| Problem requirements |
Scan the material below and copy every line holding the word "origin".

_ _ _ _ _

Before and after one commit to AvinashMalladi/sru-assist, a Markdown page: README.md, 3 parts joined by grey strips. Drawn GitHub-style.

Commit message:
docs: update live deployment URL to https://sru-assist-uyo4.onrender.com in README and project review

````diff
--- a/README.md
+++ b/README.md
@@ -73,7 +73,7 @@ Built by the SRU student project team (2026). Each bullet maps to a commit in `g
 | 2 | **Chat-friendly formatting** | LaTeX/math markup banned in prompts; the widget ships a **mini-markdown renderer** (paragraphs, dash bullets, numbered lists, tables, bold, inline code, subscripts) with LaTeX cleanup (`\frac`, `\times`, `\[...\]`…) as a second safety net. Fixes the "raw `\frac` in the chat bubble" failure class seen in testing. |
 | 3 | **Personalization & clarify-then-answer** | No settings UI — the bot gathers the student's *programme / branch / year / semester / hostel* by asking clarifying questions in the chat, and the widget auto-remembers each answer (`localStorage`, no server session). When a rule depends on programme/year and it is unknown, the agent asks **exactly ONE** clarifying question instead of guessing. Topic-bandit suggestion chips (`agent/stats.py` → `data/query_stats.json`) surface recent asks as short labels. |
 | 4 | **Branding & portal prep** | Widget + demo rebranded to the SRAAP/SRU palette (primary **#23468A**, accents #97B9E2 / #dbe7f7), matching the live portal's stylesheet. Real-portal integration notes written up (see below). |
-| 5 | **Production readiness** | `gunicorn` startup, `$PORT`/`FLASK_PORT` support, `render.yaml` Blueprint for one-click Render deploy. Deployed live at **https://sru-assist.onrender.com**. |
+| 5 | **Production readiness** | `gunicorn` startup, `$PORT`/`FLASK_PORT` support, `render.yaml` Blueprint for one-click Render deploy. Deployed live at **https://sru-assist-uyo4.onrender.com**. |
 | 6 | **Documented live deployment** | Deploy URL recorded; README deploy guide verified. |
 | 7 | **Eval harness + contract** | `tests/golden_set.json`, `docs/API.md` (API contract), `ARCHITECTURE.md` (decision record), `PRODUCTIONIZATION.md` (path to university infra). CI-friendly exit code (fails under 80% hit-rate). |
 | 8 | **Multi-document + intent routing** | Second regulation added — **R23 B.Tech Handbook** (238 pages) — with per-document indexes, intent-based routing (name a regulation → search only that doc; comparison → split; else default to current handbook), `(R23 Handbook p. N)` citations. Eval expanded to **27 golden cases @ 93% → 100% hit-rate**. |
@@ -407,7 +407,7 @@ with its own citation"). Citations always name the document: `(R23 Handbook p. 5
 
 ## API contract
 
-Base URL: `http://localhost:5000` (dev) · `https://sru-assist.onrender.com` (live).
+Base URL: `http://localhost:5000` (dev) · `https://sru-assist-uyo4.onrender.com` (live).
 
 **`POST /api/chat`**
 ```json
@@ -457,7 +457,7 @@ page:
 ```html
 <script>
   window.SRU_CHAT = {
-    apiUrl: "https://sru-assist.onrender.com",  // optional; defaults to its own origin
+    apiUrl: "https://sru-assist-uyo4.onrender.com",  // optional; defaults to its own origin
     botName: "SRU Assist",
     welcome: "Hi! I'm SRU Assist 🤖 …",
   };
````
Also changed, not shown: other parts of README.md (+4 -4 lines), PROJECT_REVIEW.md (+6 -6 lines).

_ _ _ _ _

| Task solution |
-    apiUrl: "https://sru-assist.onrender.com",  // optional; defaults to its own origin
+    apiUrl: "https://sru-assist-uyo4.onrender.com",  // optional; defaults to its own origin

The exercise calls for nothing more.